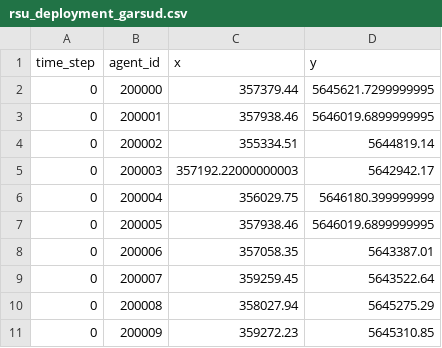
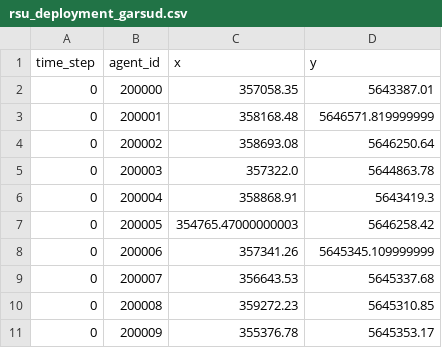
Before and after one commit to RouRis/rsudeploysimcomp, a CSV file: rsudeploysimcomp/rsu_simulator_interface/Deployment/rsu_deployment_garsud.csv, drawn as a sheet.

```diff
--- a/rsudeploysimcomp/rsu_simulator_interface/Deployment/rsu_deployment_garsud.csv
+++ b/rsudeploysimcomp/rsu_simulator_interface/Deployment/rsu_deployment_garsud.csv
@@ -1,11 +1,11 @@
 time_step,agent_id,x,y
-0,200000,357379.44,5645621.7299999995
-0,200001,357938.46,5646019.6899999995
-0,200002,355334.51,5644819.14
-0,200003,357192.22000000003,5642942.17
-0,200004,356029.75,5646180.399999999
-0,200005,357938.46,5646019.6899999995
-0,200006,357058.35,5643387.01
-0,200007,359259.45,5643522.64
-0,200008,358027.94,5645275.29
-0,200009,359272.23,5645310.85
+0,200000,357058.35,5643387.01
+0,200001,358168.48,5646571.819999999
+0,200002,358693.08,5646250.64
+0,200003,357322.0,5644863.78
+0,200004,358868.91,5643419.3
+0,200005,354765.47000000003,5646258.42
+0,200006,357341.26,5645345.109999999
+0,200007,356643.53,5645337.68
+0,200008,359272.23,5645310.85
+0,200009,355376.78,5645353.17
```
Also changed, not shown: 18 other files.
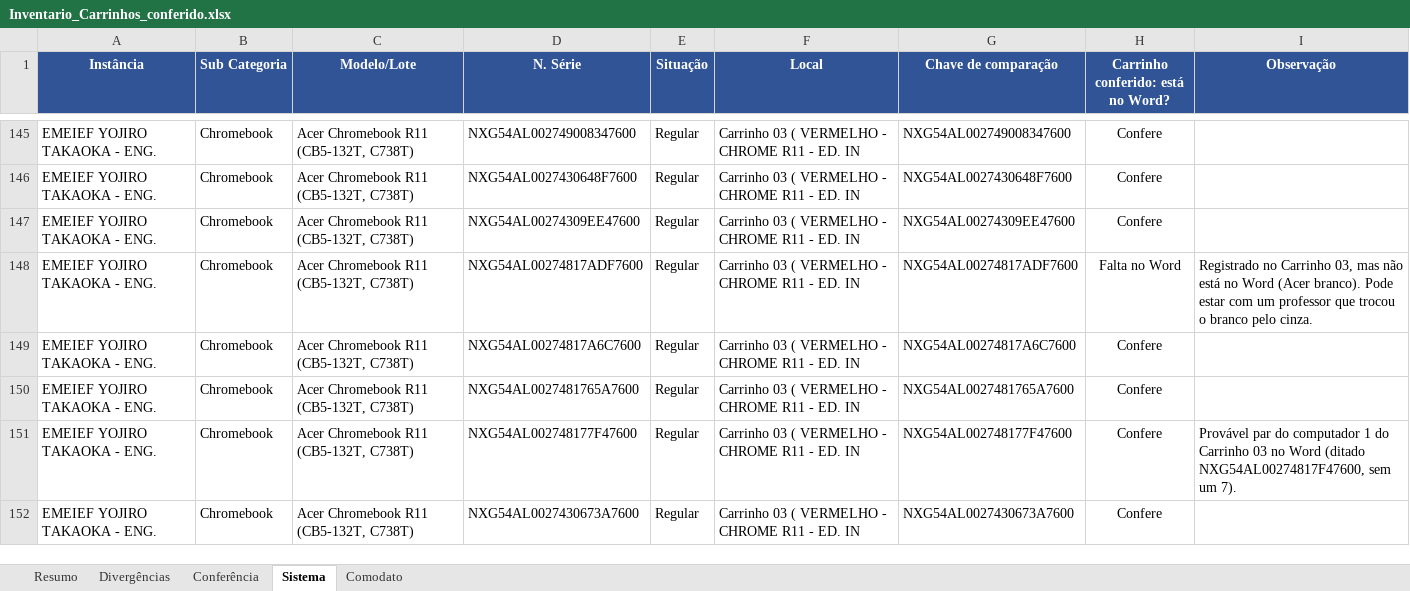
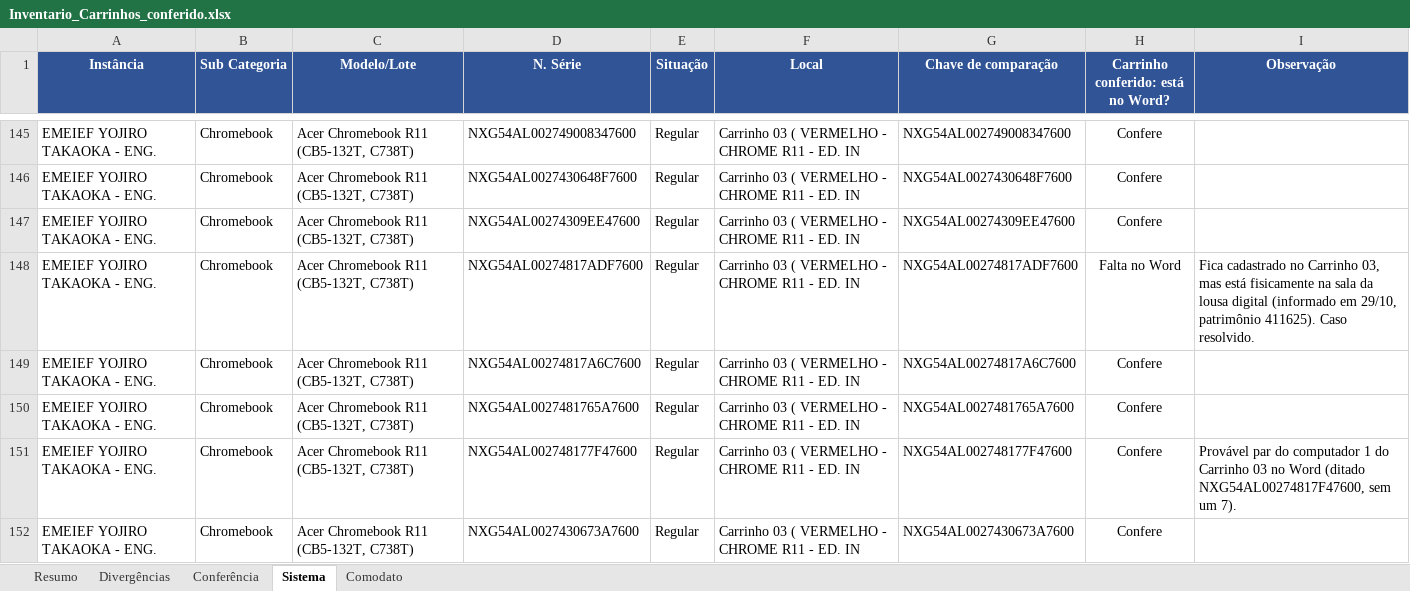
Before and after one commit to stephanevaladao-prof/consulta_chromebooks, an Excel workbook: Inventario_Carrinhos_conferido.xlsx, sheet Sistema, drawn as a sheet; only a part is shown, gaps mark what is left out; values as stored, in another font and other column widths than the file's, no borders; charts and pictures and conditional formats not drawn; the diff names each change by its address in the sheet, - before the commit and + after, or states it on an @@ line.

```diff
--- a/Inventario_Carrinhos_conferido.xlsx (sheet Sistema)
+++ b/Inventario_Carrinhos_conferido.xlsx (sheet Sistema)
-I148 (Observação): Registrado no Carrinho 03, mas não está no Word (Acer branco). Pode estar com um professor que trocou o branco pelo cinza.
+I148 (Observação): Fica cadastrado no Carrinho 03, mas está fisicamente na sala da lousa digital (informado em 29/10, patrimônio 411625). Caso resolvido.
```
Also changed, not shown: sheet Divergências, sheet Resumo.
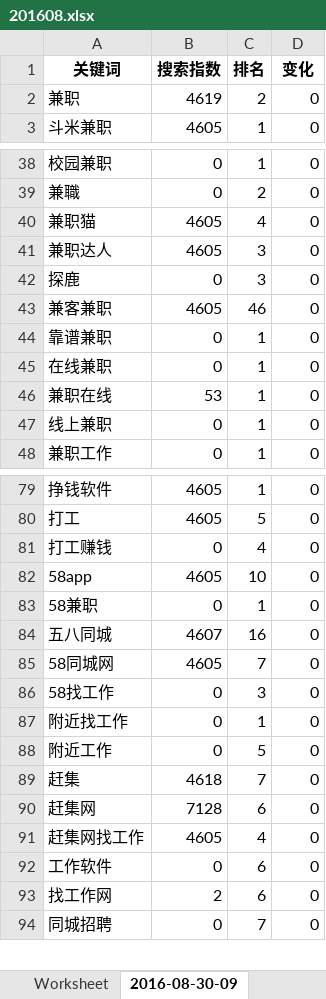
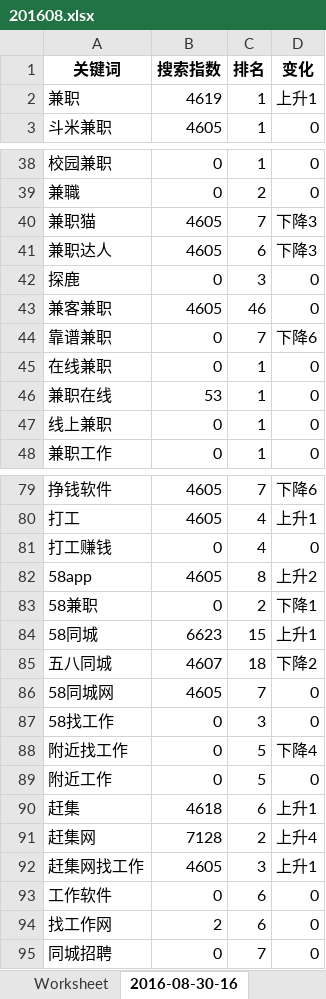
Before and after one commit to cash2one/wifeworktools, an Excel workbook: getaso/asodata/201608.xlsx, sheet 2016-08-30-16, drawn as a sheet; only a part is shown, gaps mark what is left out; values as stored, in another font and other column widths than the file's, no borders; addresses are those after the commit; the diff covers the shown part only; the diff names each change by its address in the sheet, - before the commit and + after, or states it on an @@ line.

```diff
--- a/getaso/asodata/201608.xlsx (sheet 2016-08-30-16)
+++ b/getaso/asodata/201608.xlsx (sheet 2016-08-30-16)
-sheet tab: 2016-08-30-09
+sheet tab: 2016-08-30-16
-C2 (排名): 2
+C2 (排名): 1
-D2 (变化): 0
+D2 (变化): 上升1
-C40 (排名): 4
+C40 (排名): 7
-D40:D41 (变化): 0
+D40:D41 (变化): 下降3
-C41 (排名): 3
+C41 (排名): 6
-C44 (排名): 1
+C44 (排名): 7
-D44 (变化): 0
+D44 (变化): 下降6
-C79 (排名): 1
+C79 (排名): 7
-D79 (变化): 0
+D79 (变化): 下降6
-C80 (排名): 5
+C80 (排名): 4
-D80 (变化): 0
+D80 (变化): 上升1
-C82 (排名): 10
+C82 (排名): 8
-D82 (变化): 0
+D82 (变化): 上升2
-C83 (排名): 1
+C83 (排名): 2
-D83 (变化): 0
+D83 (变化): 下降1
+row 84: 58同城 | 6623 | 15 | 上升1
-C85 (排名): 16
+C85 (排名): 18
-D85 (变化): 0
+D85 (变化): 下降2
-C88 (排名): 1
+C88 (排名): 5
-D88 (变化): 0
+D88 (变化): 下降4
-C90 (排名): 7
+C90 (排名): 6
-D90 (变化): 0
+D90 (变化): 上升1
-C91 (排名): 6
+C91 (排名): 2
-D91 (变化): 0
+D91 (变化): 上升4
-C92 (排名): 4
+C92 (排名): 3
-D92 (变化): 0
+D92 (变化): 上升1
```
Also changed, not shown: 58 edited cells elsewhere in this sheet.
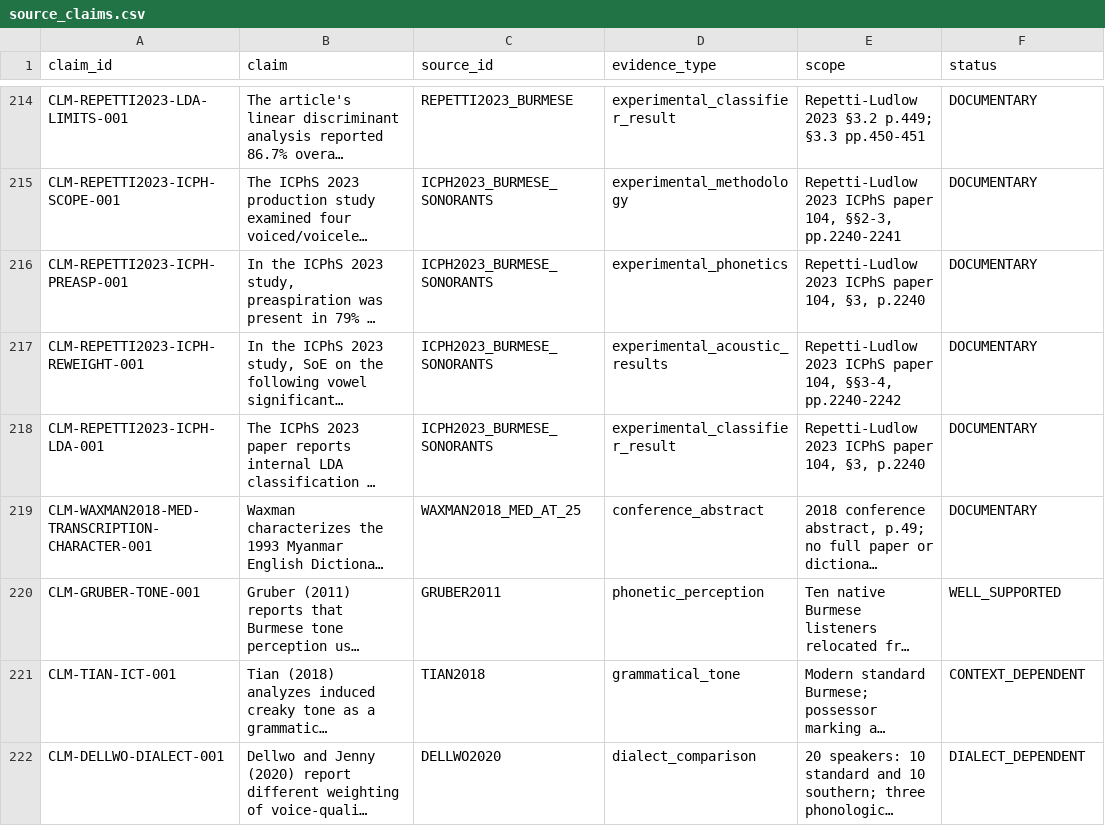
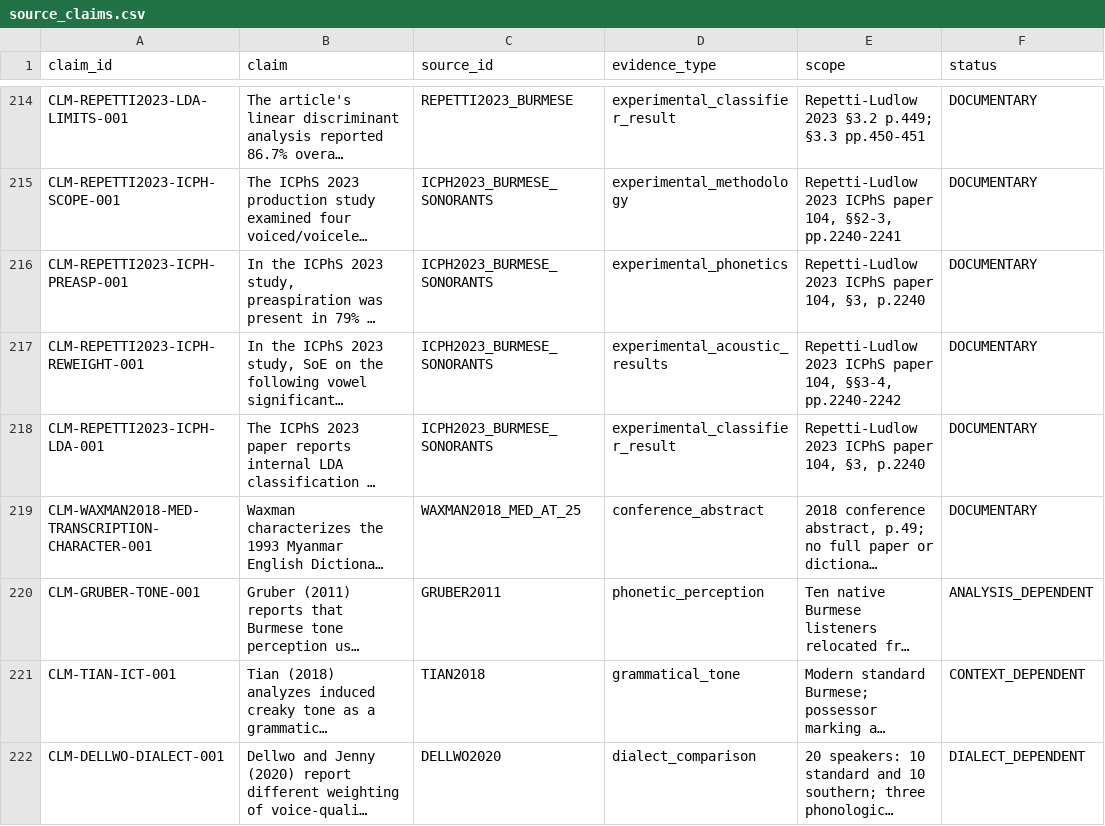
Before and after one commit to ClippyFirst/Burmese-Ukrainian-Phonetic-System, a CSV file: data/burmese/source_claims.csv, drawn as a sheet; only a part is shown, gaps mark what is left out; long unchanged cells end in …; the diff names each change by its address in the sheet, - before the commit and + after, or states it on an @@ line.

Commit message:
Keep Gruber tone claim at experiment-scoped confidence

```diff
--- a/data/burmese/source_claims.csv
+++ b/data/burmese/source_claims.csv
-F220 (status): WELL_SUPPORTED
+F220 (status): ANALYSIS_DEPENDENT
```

Exercise goal. Go through the data, and copy each line in which the word "rsudeploysimcomp" appears.

Response to the task.
Before and after one commit to RouRis/rsudeploysimcomp, a CSV file: rsudeploysimcomp/rsu_simulator_interface/Deployment/rsu_deployment_garsud.csv, drawn as a sheet.
--- a/rsudeploysimcomp/rsu_simulator_interface/Deployment/rsu_deployment_garsud.csv
+++ b/rsudeploysimcomp/rsu_simulator_interface/Deployment/rsu_deployment_garsud.csv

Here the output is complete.